**About this exercise**
Every line below should be copied exactly; drop the pictures.

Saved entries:
━━━━━━━━━━
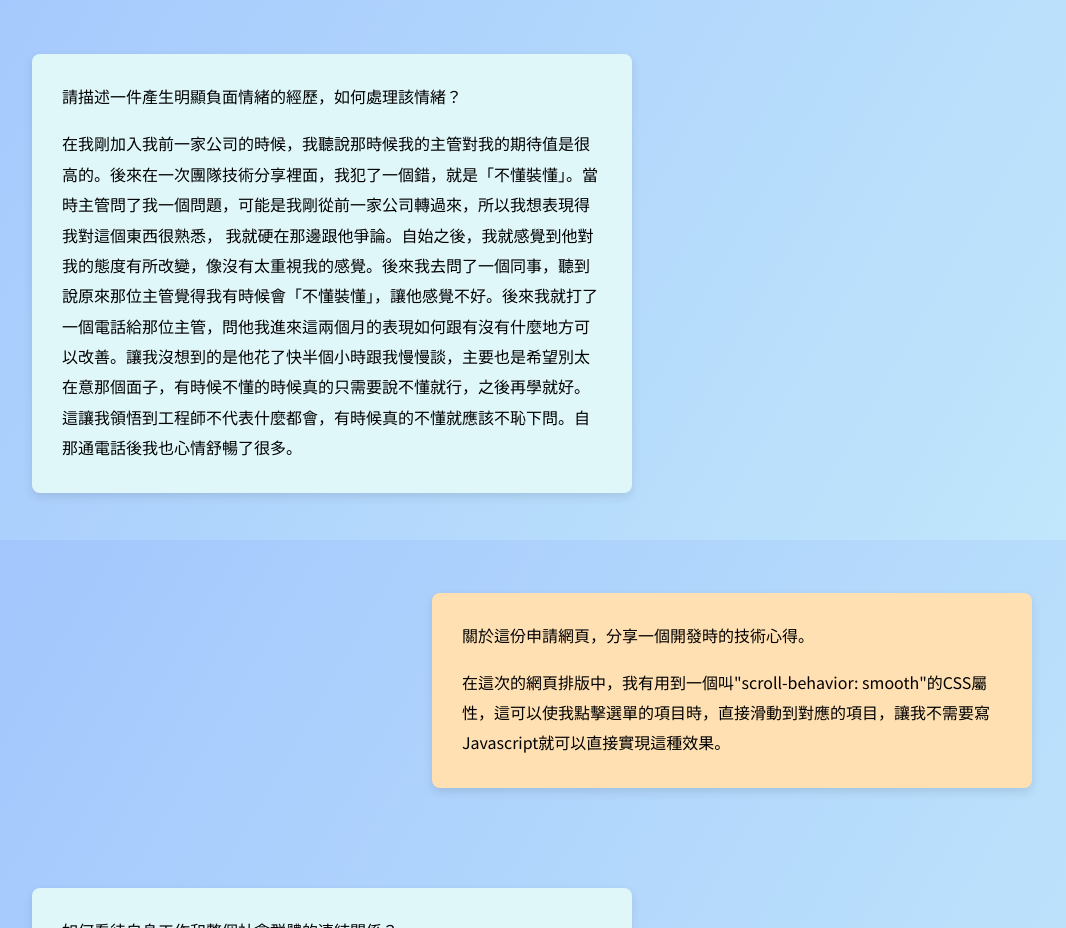
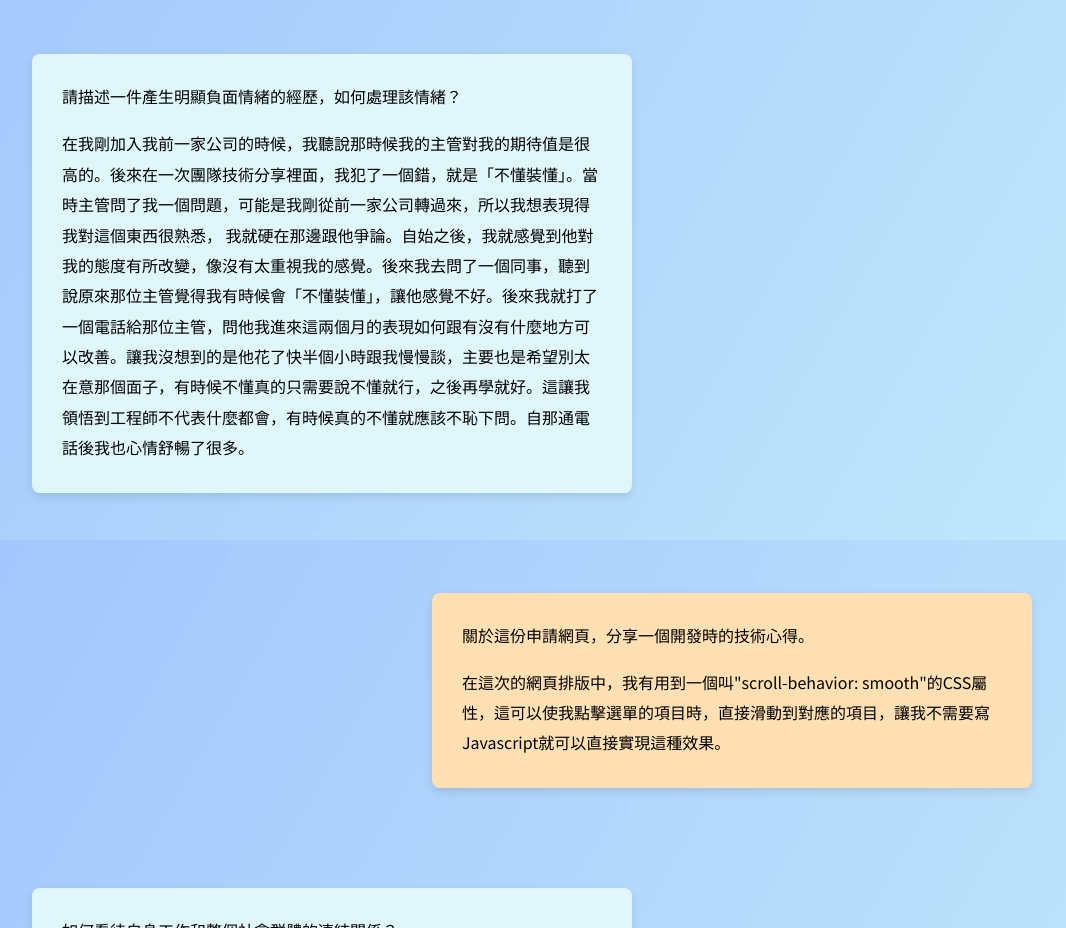
Before and after one commit to itdog1973/wehelpApplication, a plain HTML site: page index.html in a window 1280 px wide. Shown: the part 1860-2788 px from the top of the page, without its empty margins (108-1174 px from the left). Drawn offline with Linux system fonts and the light colour scheme.

Commit message:
fixed: typo3

```diff
--- a/index.html
+++ b/index.html
@@ -94,7 +94,7 @@
           </p>
           <p class="answer">
             在我剛加入我前一家公司的時候，我聽說那時候我的主管對我的期待值是很高的。後來在一次團隊技術分享裡面，我犯了一個錯，就是「不懂裝懂」。當時主管問了我一個問題，可能是我剛從前一家公司轉過來，所以我想表現得我對這個東西很熟悉，
-            我就硬在那邊跟他爭論。自始之後，我就感覺到他對我的態度有所改變，像沒有太重視我的感覺。後來我去問了一個同事，聽到說原來那位主管覺得我有時候會「不懂裝懂」，讓他感覺不好。後來我就打了一個電話給那位主管，問他我進來這兩個月的表現如何跟有沒有什麼地方可以改善。讓我沒想到的是他花了快半個小時跟我慢慢談，主要也是希望別太在意那個面子，有時候不懂的時候真的只需要說不懂就行，之後再學就好。這讓我領悟到工程師不代表什麼都會，有時候真的不懂就應該不恥下問。自那通電話後我也心情舒暢了很多。
+            我就硬在那邊跟他爭論。自始之後，我就感覺到他對我的態度有所改變，像沒有太重視我的感覺。後來我去問了一個同事，聽到說原來那位主管覺得我有時候會「不懂裝懂」，讓他感覺不好。後來我就打了一個電話給那位主管，問他我進來這兩個月的表現如何跟有沒有什麼地方可以改善。讓我沒想到的是他花了快半個小時跟我慢慢談，主要也是希望別太在意那個面子，有時候不懂真的只需要說不懂就行，之後再學就好。這讓我領悟到工程師不代表什麼都會，有時候真的不懂就應該不恥下問。自那通電話後我也心情舒暢了很多。
           </p>
         </div>
 
```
━━━━━━━━━━
**Completed exercise**
Before and after one commit to itdog1973/wehelpApplication, a plain HTML site: page index.html in a window 1280 px wide. Shown: the part 1860-2788 px from the top of the page, without its empty margins (108-1174 px from the left). Drawn offline with Linux system fonts and the light colour scheme.

Commit message:
fixed: typo3

```diff
--- a/index.html
+++ b/index.html
@@ -94,7 +94,7 @@
           </p>
           <p class="answer">
             在我剛加入我前一家公司的時候，我聽說那時候我的主管對我的期待值是很高的。後來在一次團隊技術分享裡面，我犯了一個錯，就是「不懂裝懂」。當時主管問了我一個問題，可能是我剛從前一家公司轉過來，所以我想表現得我對這個東西很熟悉，
-            我就硬在那邊跟他爭論。自始之後，我就感覺到他對我的態度有所改變，像沒有太重視我的感覺。後來我去問了一個同事，聽到說原來那位主管覺得我有時候會「不懂裝懂」，讓他感覺不好。後來我就打了一個電話給那位主管，問他我進來這兩個月的表現如何跟有沒有什麼地方可以改善。讓我沒想到的是他花了快半個小時跟我慢慢談，主要也是希望別太在意那個面子，有時候不懂的時候真的只需要說不懂就行，之後再學就好。這讓我領悟到工程師不代表什麼都會，有時候真的不懂就應該不恥下問。自那通電話後我也心情舒暢了很多。
+            我就硬在那邊跟他爭論。自始之後，我就感覺到他對我的態度有所改變，像沒有太重視我的感覺。後來我去問了一個同事，聽到說原來那位主管覺得我有時候會「不懂裝懂」，讓他感覺不好。後來我就打了一個電話給那位主管，問他我進來這兩個月的表現如何跟有沒有什麼地方可以改善。讓我沒想到的是他花了快半個小時跟我慢慢談，主要也是希望別太在意那個面子，有時候不懂真的只需要說不懂就行，之後再學就好。這讓我領悟到工程師不代表什麼都會，有時候真的不懂就應該不恥下問。自那通電話後我也心情舒暢了很多。
           </p>
         </div>
 
```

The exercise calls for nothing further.